Most jurisdictions do not regulate animal chiropractics the way they regulate the practice of traditional veterinary medicine. In most of the world, including the United States, Canada, and the majority of European countries, there exist no formal qualifications for animal chiropractors. Chiropractics is generally regarded as an alternative therapy, not as a medical practice. Training courses exist in many locations, but all are privately established; they teach techniques, but on any standardized curriculum and not in preparation for any required certification.
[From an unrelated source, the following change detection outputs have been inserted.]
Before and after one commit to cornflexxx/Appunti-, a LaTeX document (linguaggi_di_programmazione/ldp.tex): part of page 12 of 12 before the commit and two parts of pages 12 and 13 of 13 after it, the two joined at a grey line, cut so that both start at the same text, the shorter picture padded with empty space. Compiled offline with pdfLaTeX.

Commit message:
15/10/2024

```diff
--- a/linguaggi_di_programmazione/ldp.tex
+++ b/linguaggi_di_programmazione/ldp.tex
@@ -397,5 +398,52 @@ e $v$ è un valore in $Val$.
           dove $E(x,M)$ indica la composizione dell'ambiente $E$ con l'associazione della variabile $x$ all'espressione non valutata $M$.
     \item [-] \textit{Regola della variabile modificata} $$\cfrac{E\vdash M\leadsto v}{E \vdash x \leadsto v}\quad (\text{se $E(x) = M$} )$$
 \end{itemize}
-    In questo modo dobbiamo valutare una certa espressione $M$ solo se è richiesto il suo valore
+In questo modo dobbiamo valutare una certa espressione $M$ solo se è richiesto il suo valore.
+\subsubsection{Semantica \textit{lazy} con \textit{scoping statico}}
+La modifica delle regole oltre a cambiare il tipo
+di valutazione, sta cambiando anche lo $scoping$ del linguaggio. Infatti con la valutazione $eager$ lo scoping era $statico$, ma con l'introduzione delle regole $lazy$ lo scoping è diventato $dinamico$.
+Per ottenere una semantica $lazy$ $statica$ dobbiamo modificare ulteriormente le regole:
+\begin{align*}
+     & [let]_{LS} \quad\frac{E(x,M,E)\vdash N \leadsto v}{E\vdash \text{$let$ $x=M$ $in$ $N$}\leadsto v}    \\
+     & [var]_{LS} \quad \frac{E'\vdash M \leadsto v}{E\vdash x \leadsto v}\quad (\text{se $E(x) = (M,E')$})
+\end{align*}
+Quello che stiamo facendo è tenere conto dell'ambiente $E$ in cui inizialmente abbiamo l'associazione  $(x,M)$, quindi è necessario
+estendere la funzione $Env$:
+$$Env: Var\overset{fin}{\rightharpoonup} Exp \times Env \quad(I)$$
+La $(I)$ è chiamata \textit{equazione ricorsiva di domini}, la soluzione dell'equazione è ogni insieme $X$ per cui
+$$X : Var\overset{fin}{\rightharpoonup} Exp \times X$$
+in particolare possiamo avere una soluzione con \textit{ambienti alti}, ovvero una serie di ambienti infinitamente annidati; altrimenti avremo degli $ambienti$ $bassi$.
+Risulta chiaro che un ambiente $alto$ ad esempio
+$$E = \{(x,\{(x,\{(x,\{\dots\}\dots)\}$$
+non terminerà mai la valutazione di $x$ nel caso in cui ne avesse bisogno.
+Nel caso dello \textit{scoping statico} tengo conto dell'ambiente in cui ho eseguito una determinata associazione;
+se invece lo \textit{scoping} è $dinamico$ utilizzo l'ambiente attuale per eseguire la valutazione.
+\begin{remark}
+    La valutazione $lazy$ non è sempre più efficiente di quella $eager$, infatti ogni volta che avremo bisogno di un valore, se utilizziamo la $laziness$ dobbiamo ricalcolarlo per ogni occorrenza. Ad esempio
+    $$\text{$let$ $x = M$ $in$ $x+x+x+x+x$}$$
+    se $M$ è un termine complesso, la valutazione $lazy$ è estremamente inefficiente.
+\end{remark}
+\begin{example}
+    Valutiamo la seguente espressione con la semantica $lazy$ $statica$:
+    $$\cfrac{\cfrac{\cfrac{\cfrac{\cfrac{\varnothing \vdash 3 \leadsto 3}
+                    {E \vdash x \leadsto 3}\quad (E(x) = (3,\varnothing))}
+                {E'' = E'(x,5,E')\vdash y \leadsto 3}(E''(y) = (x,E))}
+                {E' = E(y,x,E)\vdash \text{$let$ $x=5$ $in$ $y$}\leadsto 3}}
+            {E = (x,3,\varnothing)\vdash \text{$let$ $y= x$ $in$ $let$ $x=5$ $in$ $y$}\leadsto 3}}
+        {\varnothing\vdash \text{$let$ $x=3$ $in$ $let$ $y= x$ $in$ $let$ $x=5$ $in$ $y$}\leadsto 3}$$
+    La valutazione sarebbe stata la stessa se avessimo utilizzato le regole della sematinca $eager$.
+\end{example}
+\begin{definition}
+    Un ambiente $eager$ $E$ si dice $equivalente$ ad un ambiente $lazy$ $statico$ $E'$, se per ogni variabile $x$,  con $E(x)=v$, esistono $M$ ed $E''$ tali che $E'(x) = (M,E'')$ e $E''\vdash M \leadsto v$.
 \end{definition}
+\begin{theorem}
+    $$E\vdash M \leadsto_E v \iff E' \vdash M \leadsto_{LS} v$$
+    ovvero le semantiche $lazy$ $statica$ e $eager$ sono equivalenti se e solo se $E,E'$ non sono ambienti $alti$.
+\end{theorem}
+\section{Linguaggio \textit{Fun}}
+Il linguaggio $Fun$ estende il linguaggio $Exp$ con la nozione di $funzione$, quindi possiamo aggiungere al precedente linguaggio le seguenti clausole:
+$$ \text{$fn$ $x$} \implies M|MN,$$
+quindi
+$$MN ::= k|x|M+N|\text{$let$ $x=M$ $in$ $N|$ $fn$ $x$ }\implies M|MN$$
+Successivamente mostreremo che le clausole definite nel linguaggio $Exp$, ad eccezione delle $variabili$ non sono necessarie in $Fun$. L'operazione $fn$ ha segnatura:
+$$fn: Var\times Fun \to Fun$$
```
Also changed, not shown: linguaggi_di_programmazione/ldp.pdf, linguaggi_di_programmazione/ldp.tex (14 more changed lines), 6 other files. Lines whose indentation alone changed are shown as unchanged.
Associations such as the American Veterinary Chiropractic Association and the Animal Chiropractic Certification Commission compile databases of chiropractors who are certified or licensed to practice chiropractics on animals, but these credentials are not universal. The requirements for certification are set by the organizations, not by any governing body. Anyone, regardless of training, can hold himself out as an equine chiropractor without fear of breaking any law or violating any practice rules.

Some veterinarians advocate equine chiropractics, and many even practice it. Others are more skeptical, questioning the value and attendant risks of using spinal realignment techniques on horses at all. While equine chiropractics has been established to cure many horse problems and pains, even the most skilled equine chiropractor may not be able to properly diagnose what is causing a particular ailment. Chiropractic fixes may in some cases mask larger underlying problems. It is generally recommended by veterinarians that chiropractics, if used, be undertaken only in conjunction with veterinary care, as part of an integrated care regimen.

WiseGeek is dedicated to providing accurate and trustworthy information. We carefully select reputable sources and employ a rigorous fact-checking process to maintain the highest standards. To learn more about our commitment to accuracy, read our editorial process.
Discussion Comments
WiseGeek, in your inbox

Our latest articles, guides, and more, delivered daily.

WiseGeek, in your inbox

Our latest articles, guides, and more, delivered daily.